── Record excerpts

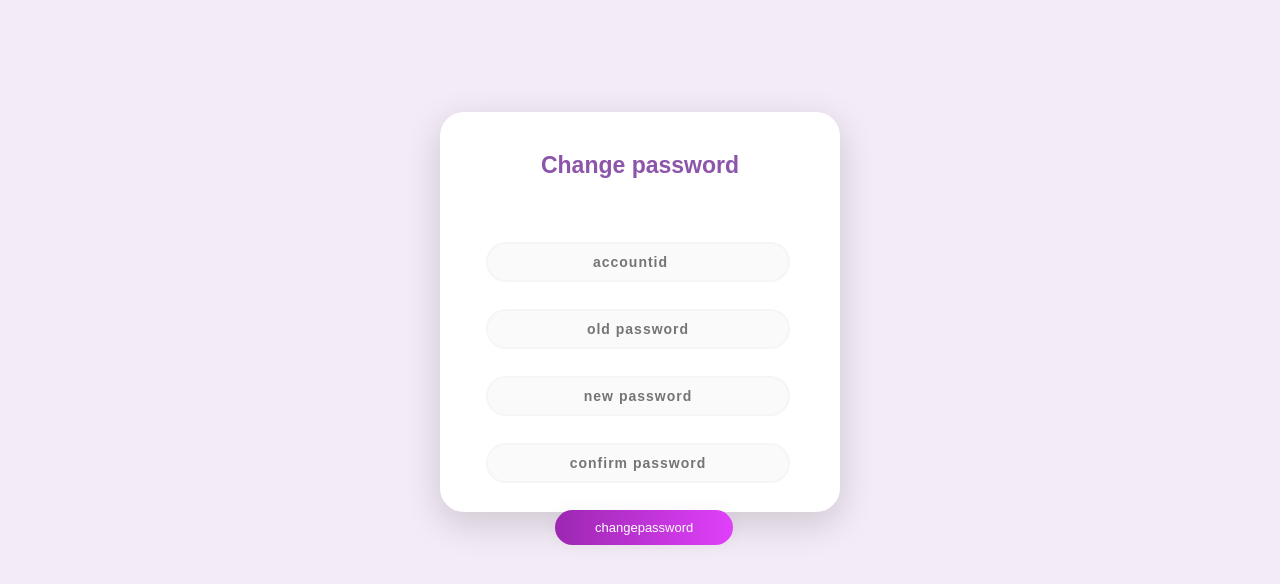
Repository: anujs099/bankingapp
Page: banking-application-final/WebContent/changepassword.html
These files come from the project's save history. The page is drawn as it stood at one moment and after the next save; the edit follows.
The browser window is 1280 px wide. The pictures show the whole page.

Above is the page before, as saved 2021-03-07 15:05:47.

After the next save:
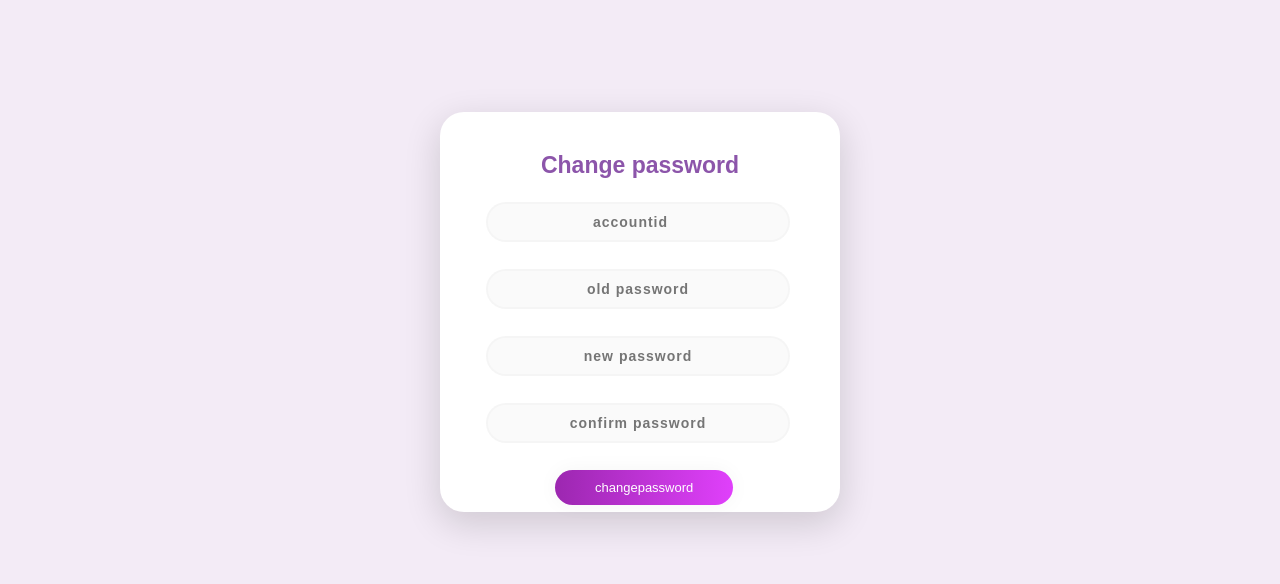
Saved 31 s later.
--- a/banking-application-final/WebContent/changepassword.html
+++ b/banking-application-final/WebContent/changepassword.html
@@ -9,7 +9,8 @@
 <div class="main">
 <p class="sign" align="center">Change password</p>
 
-<form action="changepassword" method="post" class="form1">
+<form action="changepassword" method="post" style="padding:-10px">
+
 <input type="number" placeholder="accountid" name="accountid" class="un"><br>
 <input type="text" placeholder="old password" name="oldpassword" class="un"><br>
 <input type="text" placeholder="new password" name="newpassword" class="un"><br>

────

Search the entries for the string "changepassword" and collect each line that has it.

### Response area
Page: banking-application-final/WebContent/changepassword.html
--- a/banking-application-final/WebContent/changepassword.html
+++ b/banking-application-final/WebContent/changepassword.html
-<form action="changepassword" method="post" class="form1">
+<form action="changepassword" method="post" style="padding:-10px">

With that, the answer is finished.